Image source: Glenn Beck

In addition to recently softening his rhetoric on the Black Lives Matter movement, conservative radio talk show host Glenn Beck is now offering some praise for outgoing President Barack Obama, whom he once accused of harboring "a deep-seated hatred for white people," telling The New Yorker that the commander in chief has made him a "better man."

"I did a lot of freaking out about Barack Obama," TheBlaze founder admitted, before going on to acknowledge, "Obama made me a better man."

Beck went on to say he regrets calling the president a racist because, in hindsight, he has realized "there are things unique to the African-American experience that I cannot relate to," adding, "I had to listen to them."

And it appears all of Beck's recent introspection has made him somewhat of a pariah within the traditional center-right, conservative realm — a place he has called home for most of his career.

The conservative talker has for months laid bare his disdain for Republican presidential nominee Donald Trump (even acknowledging he toyed with the idea of voting for Hillary Clinton), he has rebuked Republican lawmakers for failing to consider Obama's Supreme Court nominee, Judge Merrick Garland, and he has voiced newfound "empathy" for the Black Lives Matter movement, a progressive faction he once stood staunchly against.

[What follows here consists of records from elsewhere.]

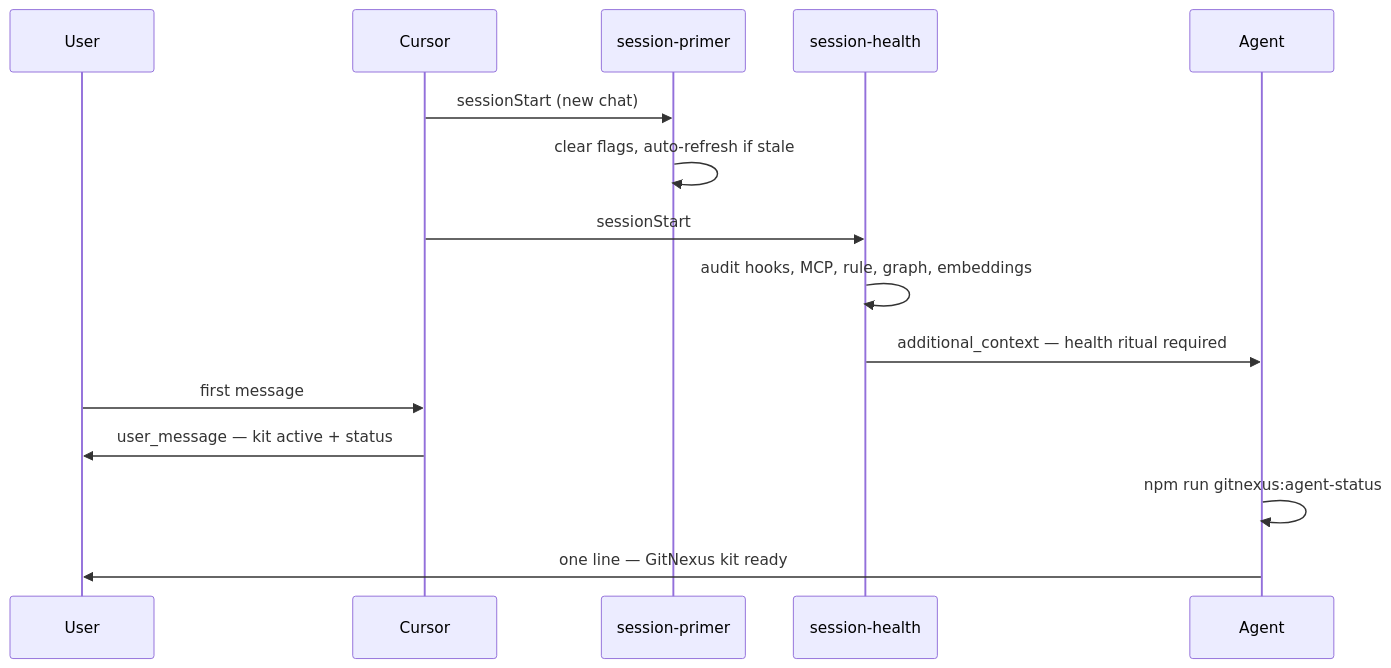
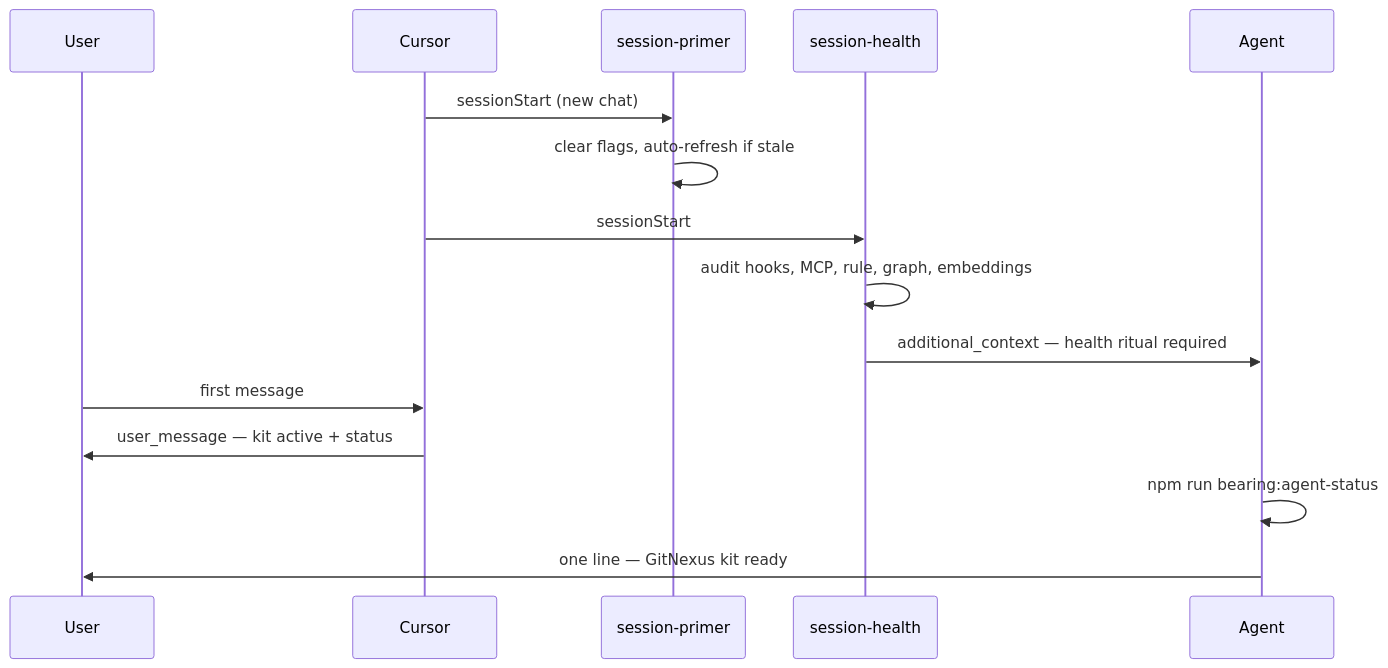
Before and after one commit to ReidenXerx/bearing: the sixth of 9 diagrams in docs/ARCHITECTURE.md, drawn with Mermaid. The commit also changed other lines of this file and 12 other files, not shown here.

````diff
--- a/docs/ARCHITECTURE.md
+++ b/docs/ARCHITECTURE.md
@@ -150,18 +150,18 @@
 ```mermaid
 sequenceDiagram
   participant User
   participant Cursor
   participant Primer as session-primer
   participant Health as session-health
   participant Agent
 
   Cursor->>Primer: sessionStart (new chat)
   Primer->>Primer: clear flags, auto-refresh if stale
   Cursor->>Health: sessionStart
   Health->>Health: audit hooks, MCP, rule, graph, embeddings
   Health->>Agent: additional_context — health ritual required
   User->>Cursor: first message
   Cursor->>User: user_message — kit active + status
-  Agent->>Agent: npm run gitnexus:agent-status
+  Agent->>Agent: npm run bearing:agent-status
   Agent->>User: one line — GitNexus kit ready
 ```
````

It yet another unexpected turn, Beck even expressed praise for Michelle Obama, drawing a slight comparison between the first lady and former President Ronald Reagan, a darling of the conservative movement:

At Fifty-fourth Street, he came upon the Hilton, where, in 1979, his idol, Ronald Reagan, announced his Presidential bid. (The Gipper was unimpressed by the “pigeon-crap-encrusted metropolis.”) “Reagan didn’t believe in the government,” Beck said. “He didn’t believe in the party. He believed in the people.”

It was this brand of populism that he thought Michelle Obama invoked so well. “She didn’t say, ‘The government should do X, Y, or Z.’ She said, ‘We,’ ‘Us’—without a political party. ‘We are better.’ ‘We need to stop this,’ ” he said. “It had to do with ‘Who are you as a human being?’ ‘How do you view women?’ Brilliant speech,” he said. “That was a moment that transcended all political thought.”

During his conversation with The New Yorker, Beck also shared a personal encounter he had with Donald Trump, using the experience to provide additional insight into why he has refused to support the billionaire businessman's candidacy. He said Trump once requested he go to one of the guest rooms at his Mar-A-Lago resort, where he then received a call from the GOP candidate.

The two men had what Beck described as an "almost Howard Hughes-like conversation."

"This guy is dangerously unhinged," he recalled. "And, for all the things people have said about me over the years, I should be able to spot 'dangerously unhinged.'"

Beck previously wrote on Facebook that he would not vote for Trump because standing against the New York real estate developer is a "moral, ethical choice," even if that results in electing Clinton president. However, he recently predicted Trump will win by five points.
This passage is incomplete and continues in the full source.